> WHAT THIS TASK INVOLVES
When a line below contains the string "placeholder", show that line.
Segment Start: RECORD EXCERPTS
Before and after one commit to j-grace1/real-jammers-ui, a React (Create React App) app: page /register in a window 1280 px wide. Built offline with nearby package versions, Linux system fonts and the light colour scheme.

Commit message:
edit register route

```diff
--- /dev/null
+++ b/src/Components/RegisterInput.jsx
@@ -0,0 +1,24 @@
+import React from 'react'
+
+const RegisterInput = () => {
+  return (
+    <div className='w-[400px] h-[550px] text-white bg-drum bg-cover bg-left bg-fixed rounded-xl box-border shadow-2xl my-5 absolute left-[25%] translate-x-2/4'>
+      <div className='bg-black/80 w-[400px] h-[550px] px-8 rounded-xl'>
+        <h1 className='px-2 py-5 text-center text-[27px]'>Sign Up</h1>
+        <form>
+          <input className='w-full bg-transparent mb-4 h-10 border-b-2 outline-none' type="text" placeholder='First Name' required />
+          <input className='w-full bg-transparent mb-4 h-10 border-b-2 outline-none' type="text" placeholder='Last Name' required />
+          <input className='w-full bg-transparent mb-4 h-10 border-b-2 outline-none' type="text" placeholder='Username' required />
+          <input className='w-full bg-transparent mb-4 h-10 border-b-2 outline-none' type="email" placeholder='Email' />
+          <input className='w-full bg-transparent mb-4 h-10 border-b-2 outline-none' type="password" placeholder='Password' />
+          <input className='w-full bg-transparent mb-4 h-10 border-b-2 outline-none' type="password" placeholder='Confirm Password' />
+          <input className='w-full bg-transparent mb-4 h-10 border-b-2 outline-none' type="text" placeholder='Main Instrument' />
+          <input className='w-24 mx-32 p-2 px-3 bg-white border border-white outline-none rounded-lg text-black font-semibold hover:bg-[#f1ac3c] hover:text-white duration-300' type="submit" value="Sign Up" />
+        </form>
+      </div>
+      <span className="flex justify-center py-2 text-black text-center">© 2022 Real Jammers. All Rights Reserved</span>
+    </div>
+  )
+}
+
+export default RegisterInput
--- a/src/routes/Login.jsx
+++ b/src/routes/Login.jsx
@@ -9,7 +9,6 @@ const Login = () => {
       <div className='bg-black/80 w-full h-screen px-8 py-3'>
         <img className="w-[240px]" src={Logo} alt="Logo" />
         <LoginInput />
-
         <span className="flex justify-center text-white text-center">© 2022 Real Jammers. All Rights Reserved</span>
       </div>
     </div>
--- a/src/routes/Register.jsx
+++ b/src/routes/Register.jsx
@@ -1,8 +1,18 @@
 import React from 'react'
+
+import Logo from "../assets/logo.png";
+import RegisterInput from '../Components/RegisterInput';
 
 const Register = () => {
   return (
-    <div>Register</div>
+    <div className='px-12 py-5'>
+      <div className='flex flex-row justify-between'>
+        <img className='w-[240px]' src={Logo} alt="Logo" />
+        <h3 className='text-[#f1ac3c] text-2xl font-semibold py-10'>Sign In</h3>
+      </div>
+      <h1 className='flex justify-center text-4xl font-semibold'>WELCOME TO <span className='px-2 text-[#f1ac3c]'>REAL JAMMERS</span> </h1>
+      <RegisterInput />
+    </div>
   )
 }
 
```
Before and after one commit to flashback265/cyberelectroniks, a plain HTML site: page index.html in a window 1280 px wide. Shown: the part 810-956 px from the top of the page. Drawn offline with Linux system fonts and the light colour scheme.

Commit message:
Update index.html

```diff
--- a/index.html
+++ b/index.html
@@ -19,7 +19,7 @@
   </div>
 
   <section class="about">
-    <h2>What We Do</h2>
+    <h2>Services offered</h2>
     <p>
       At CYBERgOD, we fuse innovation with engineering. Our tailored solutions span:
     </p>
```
Segment End: RECORD EXCERPTS
> TASK OUTPUT
+          <input className='w-full bg-transparent mb-4 h-10 border-b-2 outline-none' type="text" placeholder='First Name' required />
+          <input className='w-full bg-transparent mb-4 h-10 border-b-2 outline-none' type="text" placeholder='Last Name' required />
+          <input className='w-full bg-transparent mb-4 h-10 border-b-2 outline-none' type="text" placeholder='Username' required />
+          <input className='w-full bg-transparent mb-4 h-10 border-b-2 outline-none' type="email" placeholder='Email' />
+          <input className='w-full bg-transparent mb-4 h-10 border-b-2 outline-none' type="password" placeholder='Password' />
+          <input className='w-full bg-transparent mb-4 h-10 border-b-2 outline-none' type="password" placeholder='Confirm Password' />
+          <input className='w-full bg-transparent mb-4 h-10 border-b-2 outline-none' type="text" placeholder='Main Instrument' />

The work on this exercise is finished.